• **WHAT IS EXPECTED**
Search the records for the string "components" and copy every line where it turns up.

Front-end code edit data
-- -- --

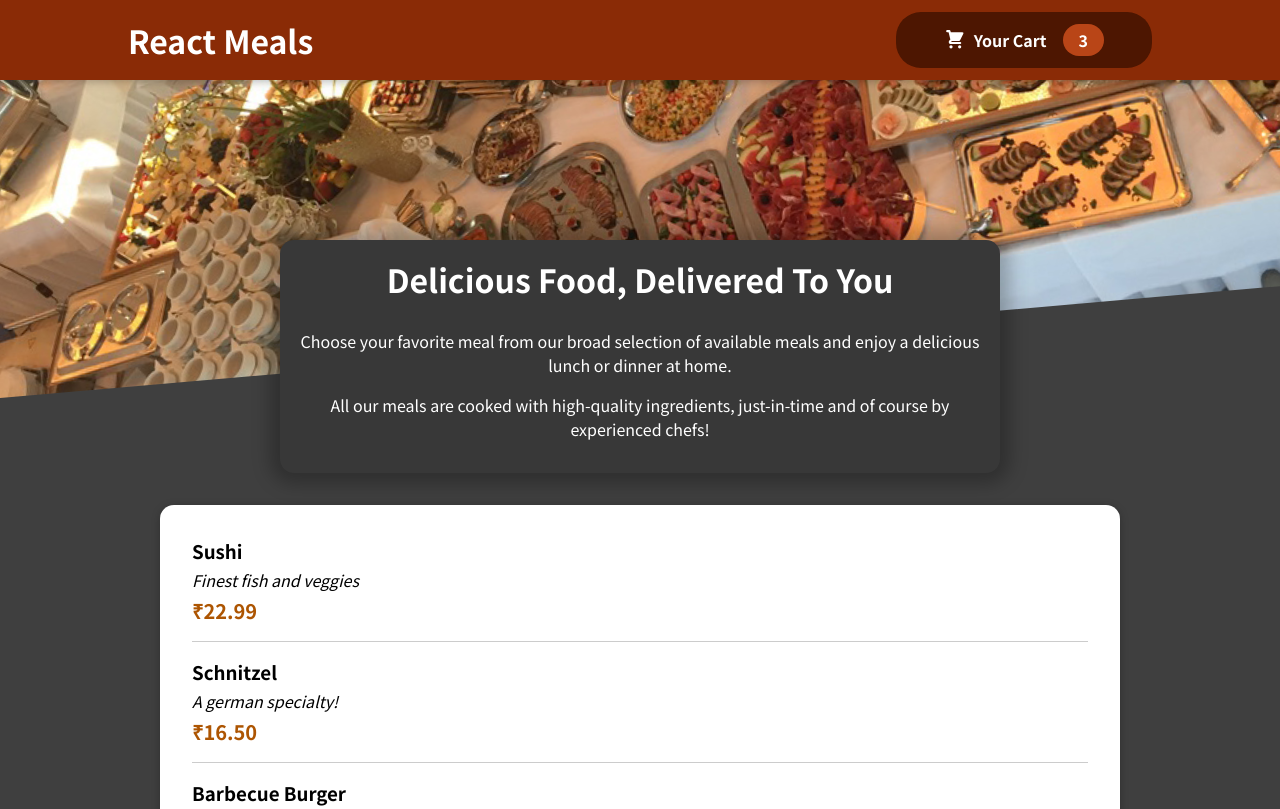
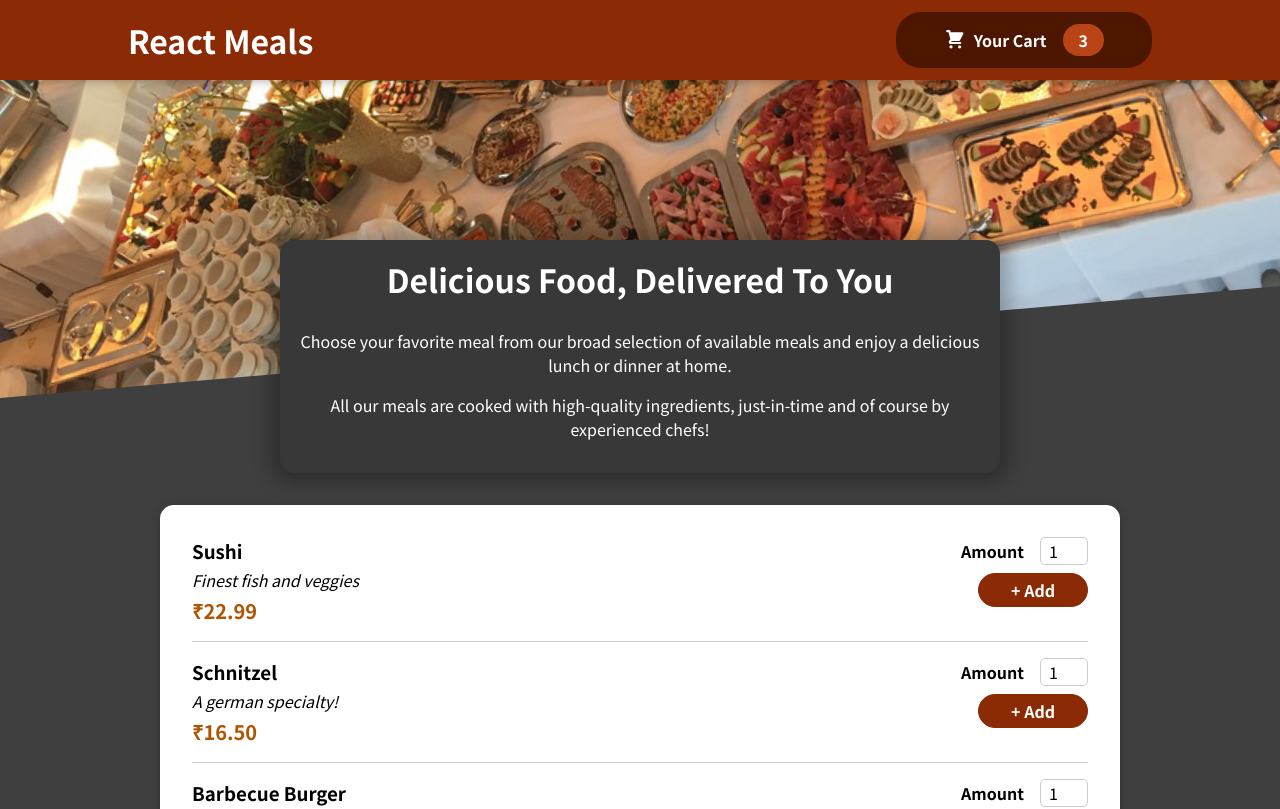
Before and after one commit to dhruv481/Food-Ordering-App, a React (Create React App) app: page / in a window 1280 px wide. Shown: the top 809 px of the page. Built offline with nearby package versions, Linux system fonts and the light colour scheme.

Commit message:
Adding input form

```diff
--- a/src/components/Meals/AvailableMeals.js
+++ b/src/components/Meals/AvailableMeals.js
@@ -32,6 +32,7 @@
 const AvailableMeals = () => {
   const mealsList = DUMMY_MEALS.map((meal) => (
     <MealItem
+      id={meal.id}
       key={meal.id}
       name={meal.name}
       description={meal.description}
--- a/src/components/Meals/MealItem/MealItem.js
+++ b/src/components/Meals/MealItem/MealItem.js
@@ -1,16 +1,21 @@
-import classes from './MealItem.module.css';
+import MealItemForm from "./MealItemForm";
+import classes from "./MealItem.module.css";
 
 const MealItem = (props) => {
   const price = `₹${props.price.toFixed(2)}`;
 
-    return <li className={classes.meal}>
+  return (
+    <li className={classes.meal}>
       <div>
         <h3>{props.name}</h3>
         <div className={classes.description}>{props.description}</div>
         <div className={classes.price}>{price}</div>
       </div>
-        <div></div>
+      <div>
+        <MealItemForm id={props.id} />
+      </div>
     </li>
+  );
 };
 
 export default MealItem;
--- /dev/null
+++ b/src/components/Meals/MealItem/MealItemForm.js
@@ -0,0 +1,23 @@
+import Input from "../../UI/Input";
+import classes from "./MealItemForm.module.css";
+
+const MealItemForm = (props) => {
+  return (
+    <form className={classes.form}>
+      <Input
+        label="Amount"
+        input={{
+          id: "amount_" + props.id,
+          type: "number",
+          min: "1",
+          max: "5",
+          step: "1",
+          defaultValue: "1",
+        }}
+      />
+      <button>+ Add</button>
+    </form>
+  );
+};
+
+export default MealItemForm;
--- /dev/null
+++ b/src/components/Meals/MealItem/MealItemForm.module.css
@@ -0,0 +1,20 @@
+.form {
+    text-align: right;
+  }
+
+  .form button {
+    font: inherit;
+    cursor: pointer;
+    background-color: #8a2b06;
+    border: 1px solid #8a2b06;
+    color: white;
+    padding: 0.25rem 2rem;
+    border-radius: 20px;
+    font-weight: bold;
+  }
+
+  .form button:hover,
+  .form button:active {
+    background-color: #641e03;
+    border-color: #641e03;
+  }
--- /dev/null
+++ b/src/components/UI/Input.js
@@ -0,0 +1,12 @@
+import classes from "./Input.module.css";
+
+const Input = (props) => {
+  return (
+    <div className={classes.input}>
+      <label htmlFor={props.input.id}>{props.label}</label>
+      <input {...props.input} />
+    </div>
+  );
+};
+
+export default Input;
--- /dev/null
+++ b/src/components/UI/Input.module.css
@@ -0,0 +1,18 @@
+.input {
+    display: flex;
+    align-items: center;
+    margin-bottom: 0.5rem;
+  }
+
+  .input label {
+    font-weight: bold;
+    margin-right: 1rem;
+  }
+
+  .input input {
+    width: 3rem;
+    border-radius: 5px;
+    border: 1px solid #ccc;
+    font: inherit;
+    padding-left: 0.5rem;
+  }
```
Lines whose indentation alone changed are shown as unchanged.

-- -- --

• **COMPLETED EXERCISE**
--- a/src/components/Meals/AvailableMeals.js
+++ b/src/components/Meals/AvailableMeals.js
--- a/src/components/Meals/MealItem/MealItem.js
+++ b/src/components/Meals/MealItem/MealItem.js
+++ b/src/components/Meals/MealItem/MealItemForm.js
+++ b/src/components/Meals/MealItem/MealItemForm.module.css
+++ b/src/components/UI/Input.js
+++ b/src/components/UI/Input.module.css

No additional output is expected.